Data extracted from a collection
________________________

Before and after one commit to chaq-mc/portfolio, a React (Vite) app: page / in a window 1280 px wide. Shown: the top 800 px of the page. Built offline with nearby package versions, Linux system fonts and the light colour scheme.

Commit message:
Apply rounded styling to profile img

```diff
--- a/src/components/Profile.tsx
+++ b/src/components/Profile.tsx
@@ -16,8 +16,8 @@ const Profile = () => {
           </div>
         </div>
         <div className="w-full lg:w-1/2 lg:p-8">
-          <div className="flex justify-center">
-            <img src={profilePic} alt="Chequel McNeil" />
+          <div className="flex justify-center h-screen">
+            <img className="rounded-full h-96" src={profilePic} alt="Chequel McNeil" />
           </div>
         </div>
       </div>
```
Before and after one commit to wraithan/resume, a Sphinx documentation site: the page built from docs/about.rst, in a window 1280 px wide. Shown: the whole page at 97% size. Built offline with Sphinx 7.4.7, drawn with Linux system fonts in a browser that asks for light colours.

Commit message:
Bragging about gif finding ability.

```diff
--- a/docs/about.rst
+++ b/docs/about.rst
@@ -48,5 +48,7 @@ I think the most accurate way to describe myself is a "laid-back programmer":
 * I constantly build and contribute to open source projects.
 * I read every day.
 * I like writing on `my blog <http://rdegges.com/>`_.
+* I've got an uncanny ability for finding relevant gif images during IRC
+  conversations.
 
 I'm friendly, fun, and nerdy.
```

________________________

*Problem to work on*
Among the lines of the data above, some may hold the word "fonts"; report how many, as a single number.

*Answer below*
2